Beautifully engraved certificate from the Pathe Exchange, Inc. issued in 1930. This historic document was printed by the American Banknote Company and has an ornate border around it with a vignette of two allegorical women sitting next to the company's mascot and logo, a rooster with rolls of film. This item is hand signed by the Company's Vice-President ( T. C. Shubert ) and Assistant Treasurer and is over 73 years old. The certificate has been folded otherwise in EF+ Condition.
In 1896, Frenchman Charles Pathe founded Pathe Freres (Bros) with his brother Emile. The brothers an improved studio camera and the idea of a vertically integrated system of movie production and distribution, thus beginning the early industrialization of cinema. Early in the century the company devised a stencil system for mechanically coloring film. The Pathe brothers perfected the cinematograph play by utilizing huge studios, immense and elaborate sets, professional actors from the stage, and produced plays thought to be beyond the scope of the picture-producer. They developed a mass distribution system throughout the world. The company began mounting plays of historical significance, which led to producing scenes "on location." Pathe moved its headquarters to the U.S. during WWI. After returning to France, the company eventually met with financial difficulties. Charles retired in 1929. However the Pathe name continued in various incarnations of film companies. Joseph P. Kennedy purchased a large share of Pathe' Exchange in 1929, where he was president and a director.
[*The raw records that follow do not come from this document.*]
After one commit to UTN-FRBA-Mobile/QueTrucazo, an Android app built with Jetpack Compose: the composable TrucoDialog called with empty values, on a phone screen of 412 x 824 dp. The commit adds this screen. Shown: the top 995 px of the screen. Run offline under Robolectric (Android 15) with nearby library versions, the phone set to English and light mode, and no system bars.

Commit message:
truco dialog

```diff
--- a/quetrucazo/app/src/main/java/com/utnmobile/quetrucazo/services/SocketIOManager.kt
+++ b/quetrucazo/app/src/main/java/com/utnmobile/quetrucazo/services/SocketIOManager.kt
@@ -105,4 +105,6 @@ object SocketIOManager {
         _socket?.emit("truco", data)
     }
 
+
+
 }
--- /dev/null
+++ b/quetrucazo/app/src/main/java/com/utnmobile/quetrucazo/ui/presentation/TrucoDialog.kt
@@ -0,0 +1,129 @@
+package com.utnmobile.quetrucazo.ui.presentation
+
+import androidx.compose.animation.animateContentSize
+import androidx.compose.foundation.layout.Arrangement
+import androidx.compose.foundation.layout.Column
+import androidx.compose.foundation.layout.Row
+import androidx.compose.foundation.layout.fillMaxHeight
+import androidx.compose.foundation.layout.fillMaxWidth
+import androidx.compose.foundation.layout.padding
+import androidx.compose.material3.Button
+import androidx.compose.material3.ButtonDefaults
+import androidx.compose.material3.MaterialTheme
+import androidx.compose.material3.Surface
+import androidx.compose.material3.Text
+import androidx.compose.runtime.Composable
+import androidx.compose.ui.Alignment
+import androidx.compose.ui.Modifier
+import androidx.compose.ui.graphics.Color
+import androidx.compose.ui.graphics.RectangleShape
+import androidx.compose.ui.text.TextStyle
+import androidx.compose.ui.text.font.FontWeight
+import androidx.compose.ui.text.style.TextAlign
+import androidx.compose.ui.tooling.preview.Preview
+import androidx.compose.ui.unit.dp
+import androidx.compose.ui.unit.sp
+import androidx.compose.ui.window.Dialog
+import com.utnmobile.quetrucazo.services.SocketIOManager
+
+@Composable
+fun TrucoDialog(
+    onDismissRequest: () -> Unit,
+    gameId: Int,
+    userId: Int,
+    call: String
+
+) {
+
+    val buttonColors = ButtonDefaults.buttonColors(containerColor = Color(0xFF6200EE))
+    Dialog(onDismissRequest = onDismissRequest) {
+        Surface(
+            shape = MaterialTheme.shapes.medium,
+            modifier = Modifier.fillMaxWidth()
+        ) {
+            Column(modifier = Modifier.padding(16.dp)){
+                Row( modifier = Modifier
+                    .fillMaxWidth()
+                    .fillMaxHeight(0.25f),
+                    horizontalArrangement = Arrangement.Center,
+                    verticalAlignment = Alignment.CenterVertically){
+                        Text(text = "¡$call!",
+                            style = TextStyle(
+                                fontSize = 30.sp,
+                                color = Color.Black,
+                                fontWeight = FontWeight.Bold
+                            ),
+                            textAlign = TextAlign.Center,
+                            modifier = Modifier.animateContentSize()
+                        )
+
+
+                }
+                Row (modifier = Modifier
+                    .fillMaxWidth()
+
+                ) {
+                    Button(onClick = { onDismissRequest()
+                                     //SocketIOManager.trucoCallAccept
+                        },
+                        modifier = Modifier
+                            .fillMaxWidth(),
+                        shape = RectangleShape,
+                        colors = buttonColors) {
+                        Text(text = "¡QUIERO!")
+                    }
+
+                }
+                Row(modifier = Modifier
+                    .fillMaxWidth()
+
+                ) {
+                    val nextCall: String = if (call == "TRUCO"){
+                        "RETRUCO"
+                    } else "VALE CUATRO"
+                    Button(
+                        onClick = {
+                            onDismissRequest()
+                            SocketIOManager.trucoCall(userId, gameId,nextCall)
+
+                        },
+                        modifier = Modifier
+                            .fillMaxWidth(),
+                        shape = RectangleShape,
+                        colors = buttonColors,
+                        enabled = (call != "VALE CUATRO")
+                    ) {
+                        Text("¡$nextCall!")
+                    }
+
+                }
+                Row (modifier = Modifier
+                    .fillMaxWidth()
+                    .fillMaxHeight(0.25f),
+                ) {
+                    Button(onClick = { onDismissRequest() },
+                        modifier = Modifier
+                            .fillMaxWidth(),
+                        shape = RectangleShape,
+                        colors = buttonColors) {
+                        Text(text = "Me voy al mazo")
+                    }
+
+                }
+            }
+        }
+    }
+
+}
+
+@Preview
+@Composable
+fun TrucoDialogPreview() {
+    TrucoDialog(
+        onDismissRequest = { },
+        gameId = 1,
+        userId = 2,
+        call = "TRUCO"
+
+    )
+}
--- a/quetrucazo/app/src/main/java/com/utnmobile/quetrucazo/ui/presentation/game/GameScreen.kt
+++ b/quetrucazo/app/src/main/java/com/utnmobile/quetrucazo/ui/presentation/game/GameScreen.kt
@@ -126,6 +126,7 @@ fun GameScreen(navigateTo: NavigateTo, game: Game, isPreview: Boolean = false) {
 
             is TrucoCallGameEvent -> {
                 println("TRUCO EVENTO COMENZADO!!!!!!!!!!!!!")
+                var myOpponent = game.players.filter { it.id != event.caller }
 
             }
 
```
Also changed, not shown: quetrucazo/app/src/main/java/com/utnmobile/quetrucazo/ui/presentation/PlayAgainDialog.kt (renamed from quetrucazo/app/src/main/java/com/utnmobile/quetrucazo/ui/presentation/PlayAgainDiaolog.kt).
Pathe Exchange Inc. merged with PDC/K-A-O/DeMille to become RKO - Pathe in 1930.